The American Job Center’s (AJC) state-highlighted career fair at the Blount County Public Library on Thursday saw about two dozen people searching for employment with numerous local businesses and agencies.
One of seven prominent job events that were part of Tennessee’s Department of Labor & Work Force Development “Keep Working TN Week” initiative, the library event featured businesses like Blackberry Farms and governmental departments like the Blount County Sheriff’s Office and Knoxville Police Department.
Ivan Green is with Alcoa’s AJC and said the two-hour event was about active, intentional recruitment.
“Having job seekers come in and see all these different employers in one place we hope encourages more to come out,” he said in an interview. “That’s really the purpose of the job fair.”
He said this is the first fair event for the fall. There may be more, he said, depending on the numbers. AJC definitely will work with the Blount County Chamber of Commerce on its spring fair, which it does annually.
But for people who weren’t able to make it to the Aug. 16 fair, Green said, the opportunity to get connected to a job isn’t gone.
The Alcoa-based job center at 366 Glascock St. is open 8 a.m. to 4:30 p.m. every weekday and can help connect Blount Countians to both employers that were at the fair and many others.
“We have a resource room where you can look for jobs that are posted on the Jobs4TN website,” Green said. “We can also help you with your resumé or help you connect directly to employers. ... We have relationships with employers which allow us to vouch for you.”
Employees there also can help job seekers with interview preparation, Green said. They can look into paid training options as well or apply for financial aid.

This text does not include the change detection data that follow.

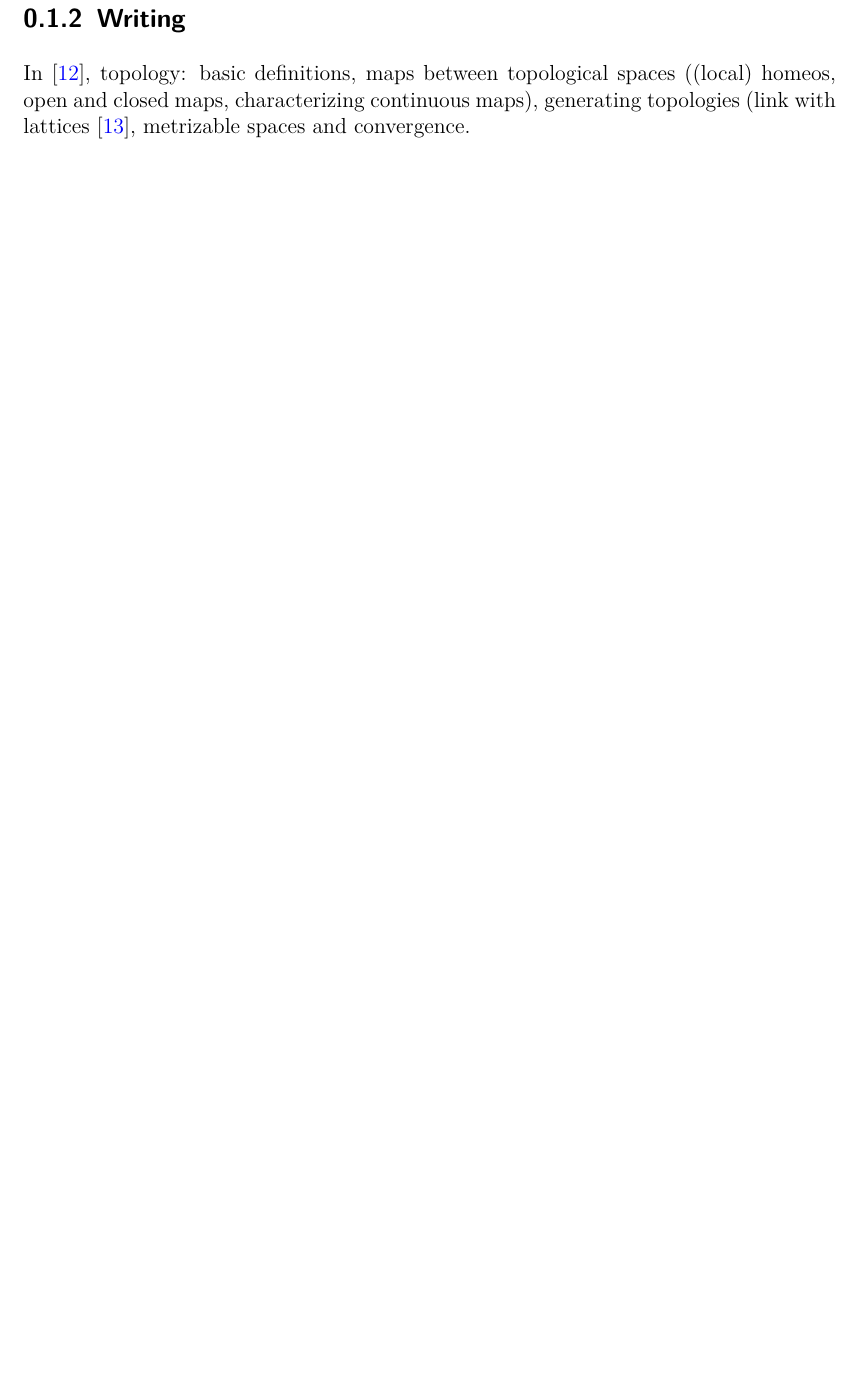
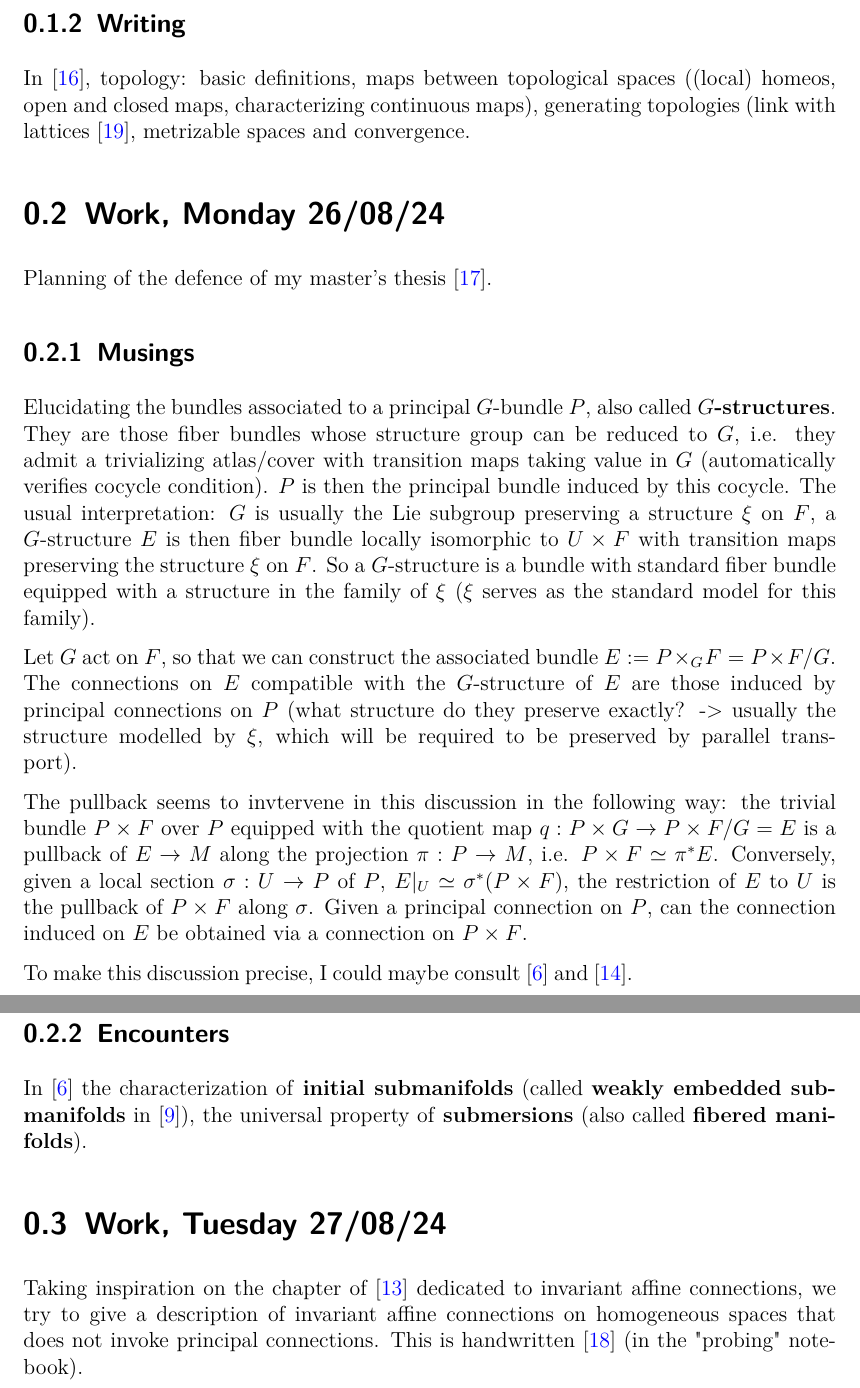
Before and after one commit to mwillaert/Notes, a LaTeX document (Log/Log.tex): part of page 3 of 4 before the commit and two parts of pages 3 and 4 of 6 after it, the two joined at a grey line, cut so that both start at the same text, the shorter picture padded with empty space. The pictures show the PDF file Log/Log.pdf that the author committed with the source.

Commit message:
Log 27/08/24

```diff
--- a/Log/Log.tex
+++ b/Log/Log.tex
@@ -106,7 +108,27 @@ General topology \cite{Munkres:Top}. Different axioms, filters and nets (also re
 
 In \cite{personal:BasicsDiffGeo}, topology: basic definitions, maps between topological spaces ((local) homeos, open and closed maps, characterizing continuous maps), generating topologies (link with lattices \cite{personal:Lattices}, metrizable spaces and convergence.
 
+\section{Work, Monday 26/08/24}
 
+Planning of the defence of my master's thesis \cite{personalHand:MasterThesis}.
+
+\subsection{Musings}
+
+Elucidating the bundles associated to a principal $G$-bundle $P$, also called \textbf{$G$-structures}. They are those fiber bundles whose structure group can be reduced to $G$, i.e. they admit a trivializing atlas/cover with transition maps taking value in $G$ (automatically verifies cocycle condition). $P$ is then the principal bundle induced by this cocycle. The usual interpretation: $G$ is usually the Lie subgroup preserving a structure $\xi$ on $F$, a $G$-structure $E$ is then fiber bundle locally isomorphic to $U\times F$ with transition maps preserving the structure $\xi$ on $F$. So a $G$-structure is a bundle with standard fiber bundle equipped with a structure in the family of $\xi$ ($\xi$ serves as the standard model for this family).
+
+Let $G$ act on $F$, so that we can construct the associated bundle $E:=P\times_GF=P\times F/G$. The connections on $E$ compatible with the $G$-structure of $E$ are those induced by principal connections on $P$ (what structure do they preserve exactly? -> usually the structure modelled by $\xi$, which will be required to be preserved by parallel transport).
+
+The pullback seems to invtervene in this discussion in the following way: the trivial bundle $P\times F$ over $P$ equipped with the quotient map $q:P\times G\to P\times F/G=E$ is a pullback of $E\to M$ along the projection $\pi:P\to M$, i.e. $P\times F\simeq \pi^*E$. Conversely, given a local section $\sigma :U\to P$ of $P$, $E|_U\simeq \sigma^*(P\times F)$, the restriction of $E$ to $U$ is the pullback of $P\times F$ along $\sigma$. Given a principal connection on $P$, can the connection induced on $E$ be obtained via a connection on $P\times F$.
+
+To make this discussion precise, I could maybe consult \cite{KMS:NatDiffGeo} and \cite{vakar:BundlesGauges}.
+
+\subsection{Encounters}
+
+In \cite{KMS:NatDiffGeo} the characterization of \textbf{initial submanifolds} (called \textbf{weakly embedded submanifolds} in \cite{Lee:IntSmMan}), the universal property of \textbf{submersions} (also called \textbf{fibered manifolds}).
+
+\section{Work, Tuesday 27/08/24}
+
+Taking inspiration on the chapter of \cite{KN:FundDiffGeo} dedicated to invariant affine connections, we try to give a description of invariant affine connections on homogeneous spaces that does not invoke principal connections. This is handwritten \cite{personalHand:Connections} (in the "probing" notebook).
 
 
 
```
Also changed, not shown: Log/dailyrefs.bib (+14 -0 lines), Log/Log.pdf, Log/Log.tex (4 more changed lines).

AJC helps with education too, Green said. Adult education is available there as well as education for people who have been dislocated.
“The job centers have really a variety of services from a variety of partners which really are beneficial to the job seekers,” Green said. “The future looks bright. We are excited about more opportunities for more job seekers to come out. We’re very optimistic about that.”
Blount is no stranger to a national trend that’s seen businesses in many sectors forced to adapt.
Many local businesses — both small and industrial — are shifting their employment models to adapt to a quickly shifting market. Some are offering walk-in interviews and on-the-spot hires.
Others are offering sign-on bonuses, increased pay and a host of other incentives.
“Across the state, Tennessee employers continue struggling to find a qualified workforce,” Department of Labor & Workforce Development Commissioner Jeff McCord said in a news release announcing the week of fairs.
But he also said Tennessee has the labor resources to meet that deficit. “We have the people and the programs available to not only help Tennesseans find employment but help them start on the journey towards a new career.”
The state’s preliminary, seasonally adjusted unemployment rate for August was at 4.6%, compared to July’s 4.7%.
In Blount, the latest data shows county unemployment was at 4.6% in June.
As of July, Blount’s labor force participation rate — the number of employed workers and people actively seeking employment — was 60.9%, a total 62,776, according to Tennessee labor force data.
On Jobs4TN.gov, a Blount County job search shows there are currently about 4,000 job openings. The highest number of openings is in nursing.